**Prompt:** Among the lines of the records, find all that carry the word "default" and copy them.

**Front-end code edit data:**
________________________________________
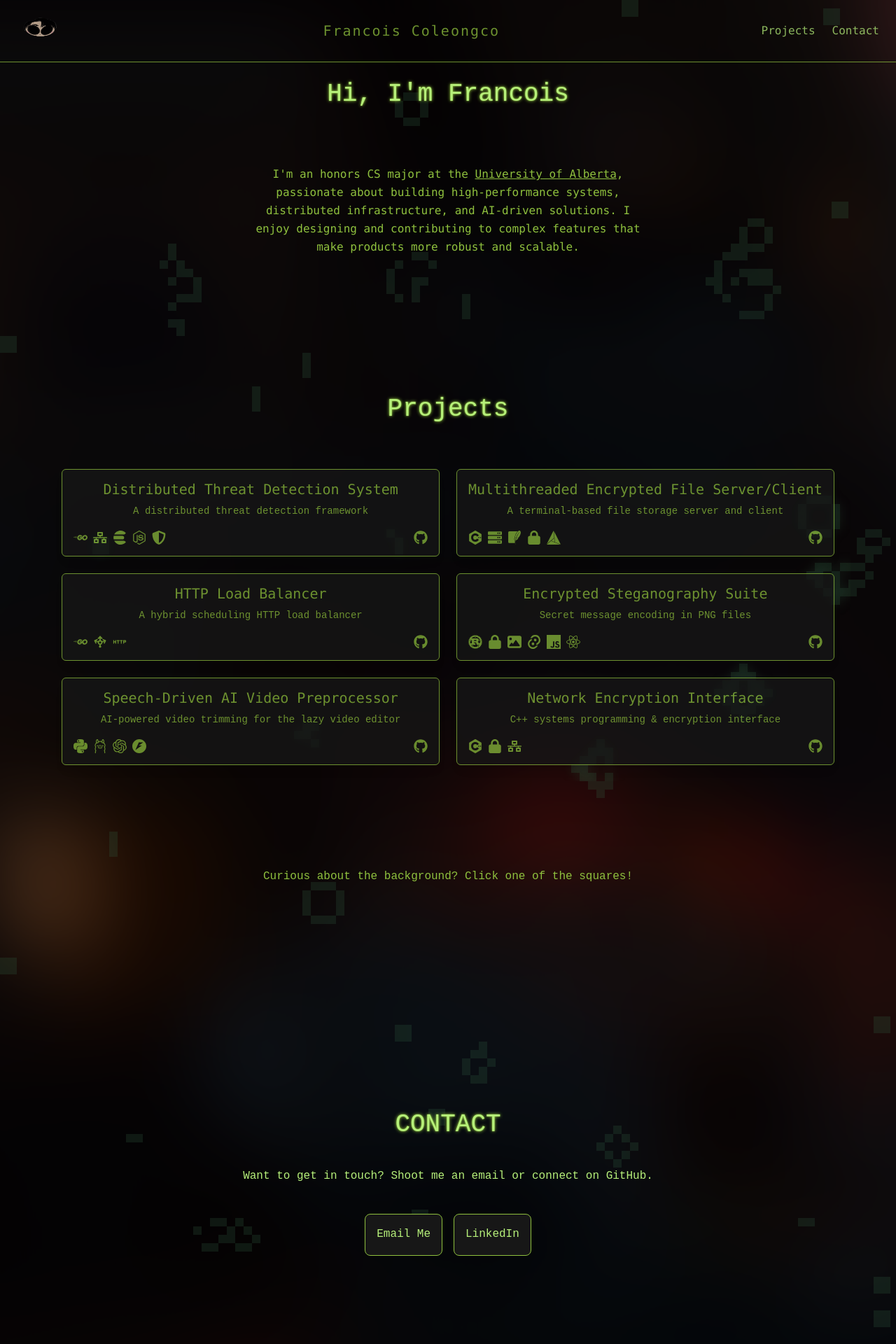
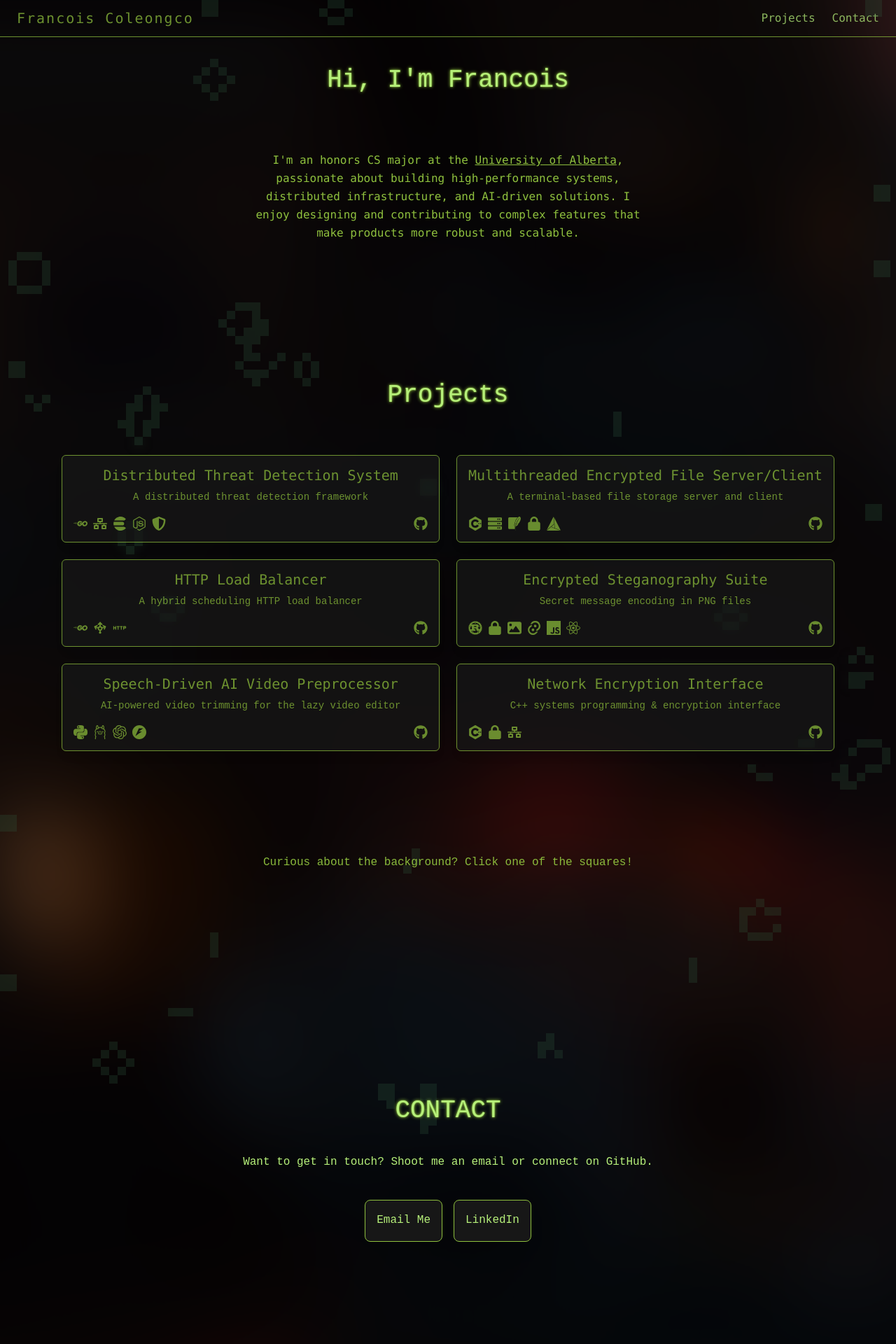
Before and after one commit to Francois-Coleongco/fransys, a Next.js app: page / in a window 1280 px wide. Shown: the top 1920 px of the page at 70% size. Built offline with nearby package versions, Linux system fonts and the light colour scheme.

Commit message:
looking better + tooltip

```diff
--- a/src/app/conways.tsx
+++ b/src/app/conways.tsx
@@ -88,7 +88,7 @@ const ConwayCanvas: React.FC = () => {
 			cols = Math.floor(width / cellSize);
 			rows = Math.floor(height / cellSize);
 			grid = new Array(cols).fill(null).map(() =>
-				new Array(rows).fill(0).map(() => (Math.random() > 0.8 ? 1 : 0))
+				new Array(rows).fill(0).map(() => (Math.random() > 0.9 ? 1 : 0))
 			);
 		};
 
@@ -137,7 +137,7 @@ const ConwayCanvas: React.FC = () => {
 					<a href='https://en.wikipedia.org/wiki/Conway%27s_Game_of_Life' className='underline'>conways game of life</a> {tooltip.message}
 					<br />
 					<br />
-					<p className="text-xs text-pipboyGreen opacity-50">(click again to close me)</p>
+					<p className="text-xs text-pipboyGreen animate-pulse">(click again to close me)</p>
 				</div>
 			)}
 			<canvas
@@ -150,6 +150,9 @@ const ConwayCanvas: React.FC = () => {
 					width: '100%',
 					height: '100%',
 					opacity: 0.25,
+
+					zIndex: 0,
+					// pointerEvents: 'none',
 					imageRendering: 'pixelated',
 				}}
 			/>
--- a/src/app/page.tsx
+++ b/src/app/page.tsx
@@ -1,5 +1,4 @@
 "use client"
-import Head from "next/head"
 import { FaGithub, FaRust, FaServer, FaLinkedin, FaEnvelope, FaNetworkWired, FaShieldAlt } from "react-icons/fa";
 import { SiGo, SiCplusplus, SiSqlite, SiCmake, SiTauri, SiJavascript, SiReact, SiElasticsearch, SiNodedotjs, SiPython, SiOllama, SiOpenai, SiFastapi } from "react-icons/si";
 import "./globals.css";
@@ -64,10 +63,8 @@ export default function Home() {
 
 			<div className="flex flex-col min-h-screen flicker-in">
 
-				<ConwayCanvas />
 				<nav className="opacity-75 border-b border-[var(--highlight-green)] px-6 py-3 flex justify-between items-center">
 
-					<img src="pfp.png" className="w-16 h-16" />
 					<a href="" className="text-[var(--pipboy-foreground)] font-mono text-xl tracking-widest flicker-in transform transition-transform duration-200 hover:scale-104">
 						Francois Coleongco
 					</a>
@@ -91,15 +88,15 @@ export default function Home() {
 				</nav >
 
 
-				<main className="flex-grow text-pipboyGreen p-6"> {/*fallout-scanlines*/}
+				<main className="flex-grow text-pipboyGreen p-6">
 
-					<h2 className="text-center pipboy-flicker text-4xl mb-4">Hi, I&apos;m Francois</h2>
+					<h2 className="text-center pipboy-flicker text-4xl mt-4 mb-4">Hi, I&apos;m Francois</h2>
 
 					<section
 						id="about"
 					>
 						<div className="max-w-xl mx-auto text-center mt-4 pt-16 pb-12 -mt-24">
-							<p className="text-md font-mono leading-relaxed">
+							<p className="text-md font-mono leading-relaxed" style={{ position: 'relative', zIndex: 1 }}>
 								I&apos;m an honors CS major at the <a href="https://www.ualberta.ca/en/index.html
 "className="underline">University of Alberta</a>, passionate about building high-performance systems, distributed infrastructure, and AI-driven solutions. I enjoy designing and contributing to complex features that make products more robust and scalable.
 							</p>
@@ -113,8 +110,8 @@ export default function Home() {
 
 						className="min-h-screen flex flex-col justify-center items-center text-center px-4 py-16 md:py-24"
 					>
-						<h2 className="pipboy-flicker text-4xl mb-4 pb-8">Projects</h2>
-						<section className="bg-panelBg/80 backdrop-blur-sm p-6">
+						<h2 className="pipboy-flicker text-4xl mb-4 pb-8" style={{ position: 'relative', zIndex: 1 }}>Projects</h2>
+						<section className="bg-panelBg/80 backdrop-blur-sm p-6" style={{ position: 'relative', zIndex: 1 }}>
 
 							<div className="grid grid-cols-1 md:grid-cols-2 gap-6">
 								{projects.map((proj) => (
@@ -150,21 +147,22 @@ export default function Home() {
 							</div>
 						</section >
 					</section>
-					<p className="text-center">Curious about the background? Click one of the squares!</p>
+					<p className="text-center animate-pulse" style={{ position: 'relative', zIndex: 1 }}>Curious about the background? Click one of the squares!</p>
 				</main >
 
 				<section
 					id="contact"
 					className="min-h-screen flex flex-col justify-center items-center text-center px-4 py-16 md:py-24"
 				>
-					<h2 className="pipboy-flicker text-4xl mb-4 pb-8">CONTACT</h2>
-					<p className="text-[var(--text-green)] mb-6  pb-4">
+					<h2 className="pipboy-flicker text-4xl mb-4 pb-8" style={{ position: 'relative', zIndex: 1 }}>CONTACT</h2>
+					<p className="text-[var(--text-green)] mb-6  pb-4" style={{ position: 'relative', zIndex: 1 }}>
 						Want to get in touch? Shoot me an email or connect on GitHub.
 					</p>
 					<div className="flex flex-col md:flex-row gap-4">
 						<a
 							href="mailto:christien.coleongco@gmail.com"
 							className="project-panel p-4 border border-[var(--highlight-green)] rounded-lg text-[var(--text-green)] hover:text-[var(--pipboy-foreground)] flicker-in transition text-center transform transition-transform duration-200 hover:scale-104"
+							style={{ position: 'relative', zIndex: 1 }}
 						>
 							Email Me
 						</a>
@@ -173,27 +171,28 @@ export default function Home() {
 							target="_blank"
 							rel="noopener noreferrer"
 							className="project-panel p-4 border border-[var(--highlight-green)] rounded-lg text-[var(--text-green)] hover:text-[var(--pipboy-foreground)] flicker-in transition text-center transform transition-transform duration-200 hover:scale-104"
+							style={{ position: 'relative', zIndex: 1 }}
 						>
 							LinkedIn
 						</a>
 					</div>
 				</section>
 
-				<p className="text-center">We&apos;re all void pointers 💚</p>
+				<p className="text-center" style={{ position: 'relative', zIndex: 1 }} >We&apos;re all void pointers 💚</p>
 				<br />
 
 
 				<footer className="bg-panelBg/90 scanline border-t-2 border-pipboyGreen py-6 px-6 flex flex-col md:flex-row justify-between items-center text-sm mt-0">
 					{/* Left: copyright or name */}
-					<div className="mb-4 md:mb-0 text-pipboyGreen font-mono">
+					<div className="mb-4 md:mb-0 text-pipboyGreen font-mono" style={{ position: 'relative', zIndex: 1 }} >
 						© {new Date().getFullYear()} Francois Coleongco
 					</div>
 					{/* Right: links */}
 					<div className="flex gap-6">
 						<Link
 							href="https://github.com/Francois-Coleongco"
-							target="_blank"
-							className="flex items-center gap-1 text-pipboyGreen hover:text-white transform transition-transform duration-200 hover:scale-104"
+							target="_blank" className="flex items-center gap-1 text-pipboyGreen hover:text-white transform transition-transform duration-200 hover:scale-104"
+							style={{ position: 'relative', zIndex: 1 }}
 						>
 							<FaGithub /> GitHub
 						</Link>
@@ -201,18 +200,22 @@ export default function Home() {
 							href="https://www.linkedin.com/in/francois-coleongco"
 							target="_blank"
 							className="flex items-center gap-1 text-pipboyGreen hover:text-white transform transition-transform duration-200 hover:scale-104"
+							style={{ position: 'relative', zIndex: 1 }}
 						>
 							<FaLinkedin /> LinkedIn
 						</Link>
-						<a
+						<Link
 							href="mailto:christien.coleongco@gmail.com"
 							className="flex items-center gap-1 text-pipboyGreen hover:text-white transform transition-transform duration-200 hover:scale-104"
+							style={{ position: 'relative', zIndex: 1 }}
 						>
 							<FaEnvelope /> Email
-						</a>
+						</Link>
 					</div>
 				</footer>
+				<ConwayCanvas />
 			</div >
+
 		</>
 	);
 }
```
________________________________________
**Task solution:**
@@ -64,10 +63,8 @@ export default function Home() {
@@ -91,15 +88,15 @@ export default function Home() {
@@ -113,8 +110,8 @@ export default function Home() {
@@ -150,21 +147,22 @@ export default function Home() {
@@ -173,27 +171,28 @@ export default function Home() {
@@ -201,18 +200,22 @@ export default function Home() {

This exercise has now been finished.